And how is Warren Buffett faring during the coronavirus? Thankfully, like most of us he’s coping for now.
“I’m doing great,” he told me on Tuesday in Berkshire Hathaway’s offices in Omaha, which would be entirely consistent with what Buffett almost always says when I ask him how he’s doing. (“Never better,” is another typical rejoinder.)
I was in Nebraska to interview Buffett as, among other things, he prepares for the Berkshire Hathaway annual meeting on May 2—which he announced on Friday will be greatly scaled down this year. It was a decision Buffett had been mulling for a while, but by this Thursday it became apparent that holding a meeting with tens of thousands of people would be unwise, never mind untenable given potential health advisories prohibiting large gatherings. Buffett told me on a call later in the week that it made him sad, but it was the responsible thing to do.
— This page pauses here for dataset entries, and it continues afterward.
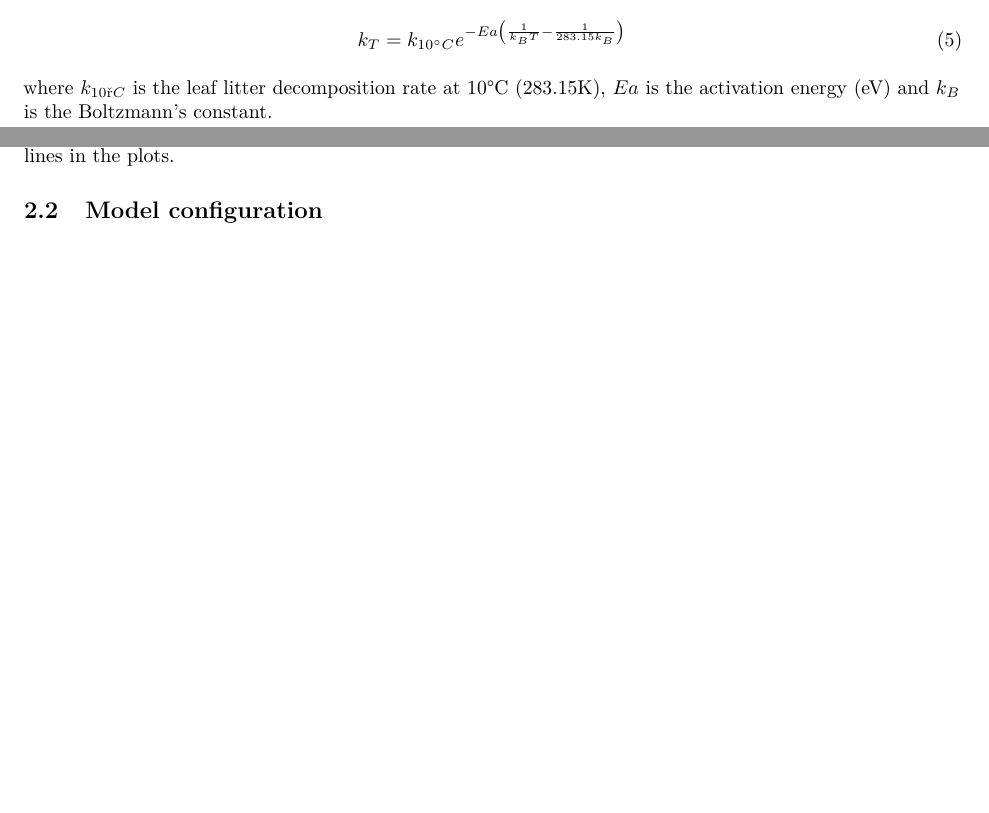
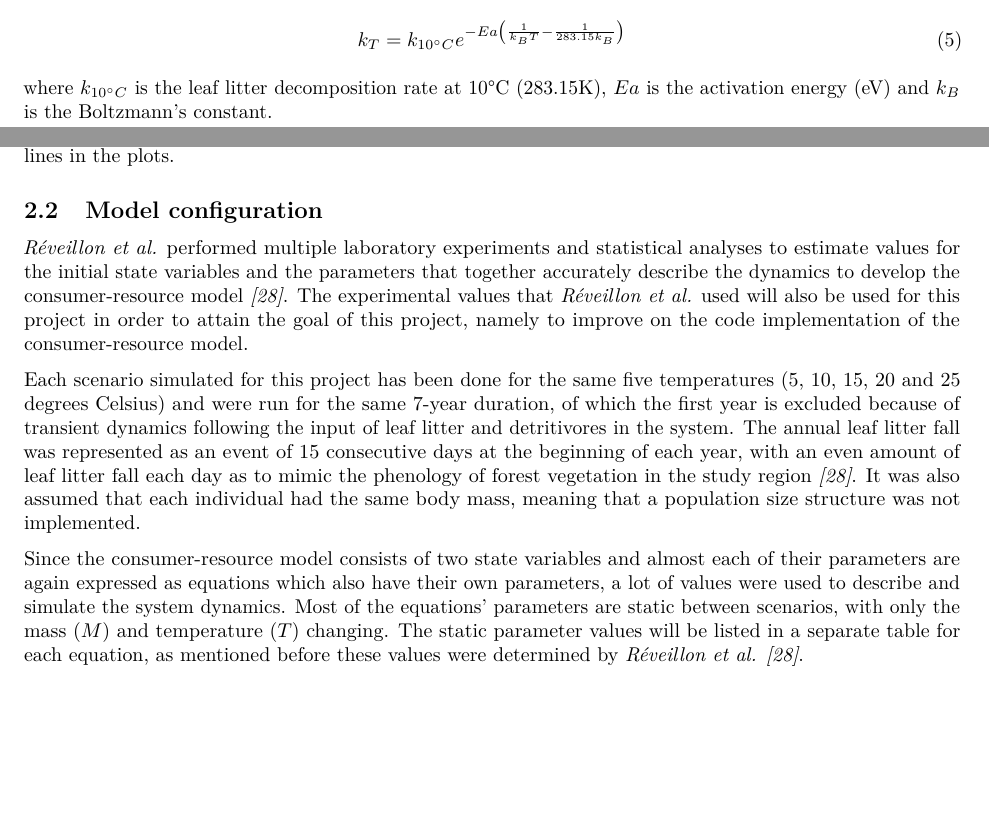
Before and after one commit to Vincent-Talen/BIN2-P8, an R Markdown document (endreport/end_report.Rmd): two parts of pages 10 and 11 of 26, joined at a grey line, cut so that both start at the same text, the shorter picture padded with empty space. Rendered offline with R 4.5, knitr and Pandoc, then LaTeX, with nearby package versions.

Commit message:
First text section for M&M: Model configuration

```diff
--- a/endreport/end_report.Rmd
+++ b/endreport/end_report.Rmd
@@ -91,7 +91,7 @@ The temperature dependence of microbial decomposition is expressed using the Arr
 
 \leafdecompositionrate
 
-where $k_{10°C}$ is the leaf litter decomposition rate at 10°C (283.15K), $Ea$ is the activation energy (eV) and $k_B$ is the Boltzmann's constant.
+where $k_{10^{\circ}C}$ is the leaf litter decomposition rate at 10°C (283.15K), $Ea$ is the activation energy (eV) and $k_B$ is the Boltzmann's constant.
 
 
 \newpage
@@ -115,10 +115,11 @@ Table: Software and packages \label{tab:Dependencies}
 The `ode` function from the deSolve *[@deSolve2010]* package is the core tool used to implement the model, it applies the ordinary differential equations (ODE), that make up the model, over time with parameters. All the data is placed into `data.table`s from the `data.table` library *[@R-data.table]*, allowing for fast and intuitive operations. To visualize the data and create plots the packages `ggpubr` *[@R-ggpubr]*, `reshape2` *[@R-reshape2]* and `tidyverse` *[@tidyverse2019]* were used. The `lme4` *[@lme42015]* and `quantmod` *[@R-quantmod]* packages were used to create models and prediction data used for the actual lines in the plots.
 
 ## Model configuration
-<!-- Explain chosen initial state, parameter values and time sequence. Use tables with values. -->
+*Réveillon et al.* performed multiple laboratory experiments and statistical analyses to estimate values for the initial state variables and the parameters that together accurately describe the dynamics to develop the consumer-resource model *[@Réveillon2022]*. The experimental values that *Réveillon et al.* used will also be used for this project in order to attain the goal of this project, namely to improve on the code implementation of the consumer-resource model.
 
+Each scenario simulated for this project has been done for the same five temperatures ($5$, $10$, $15$, $20$ and $25$ degrees Celsius) and were run for the same 7-year duration, of which the first year is excluded because of transient dynamics following the input of leaf litter and detritivores in the system. The annual leaf litter fall was represented as an event of 15 consecutive days at the beginning of each year, with an even amount of leaf litter fall each day as to mimic the phenology of forest vegetation in the study region *[@Réveillon2022]*. It was also assumed that each individual had the same body mass, meaning that a population size structure was not implemented.
 
-
+Since the consumer-resource model consists of two state variables and almost each of their parameters are again expressed as equations which also have their own parameters, a lot of values were used to describe and simulate the system dynamics. Most of the equations' parameters are static between scenarios, with only the mass ($M$) and temperature ($T$) changing. The static parameter values will be listed in a separate table for each equation, as mentioned before these values were determined by *Réveillon et al. [@Réveillon2022]*.
 
 
 \newpage
```
Also changed, not shown: endreport/end_report.Rmd (2 more changed lines).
I have a fair amount of history with Buffett—having first met him some 30 years ago—and have been fortunate enough to speak with him numerous times over the years. People always ask me what he’s like. First of all, and this may be blindingly obvious—there really is no one else like him on the planet. He truly is an American original.
Buffett is fun and fun-loving, genuinely warm and happy—and even charming in a folksy kind of way. He’s also the smartest person you’ll ever meet, and that makes it disarming because at first you might think he’s just a hokey grandpa type (which he is), until he starts waxing on about some esoteric insurance product.
Obviously Buffett’s perspective on recent events is invaluable. “I told you many years ago, if you stick around long enough, you’ll see everything in markets,” Buffett begins with a chuckle. “And it may have taken me to 89 years of age to throw this one into the experience.” His tone soon turned more serious though: “This is a terrible event that’s occurring,” he said. “We don’t know how terrible. It may not turn out to be that big a deal when we get through, but it may turn out to be a very big deal, and we just don’t know.”
I asked him to elaborate.
ANDY SERWER: How concerned are you about the coronavirus situation, Warren?
WARREN BUFFETT: Well, you’ve got to defer to the doctors on that, but you know…it is a pandemic. I don’t know exactly what the dictionary definition is, but when you have something that’s in China, and Korea, and Italy, and Iran — I mean, it would meet my definition of a pandemic. No one knows the duration, or dimensions of it now. You can’t know at this point. And what you do know is that the dimensions have changed since a few months ago, and haven’t changed in terms of the possible worst case, but the best case is moving over in that — it’s spread. And, you know, Italy’s a good example. I mean, it has really spread. So we’ve got something that we don’t know how long it will be with us. We don’t know how severe it’ll be. But there will be uncertainty about that for a considerable period of time. There has to be.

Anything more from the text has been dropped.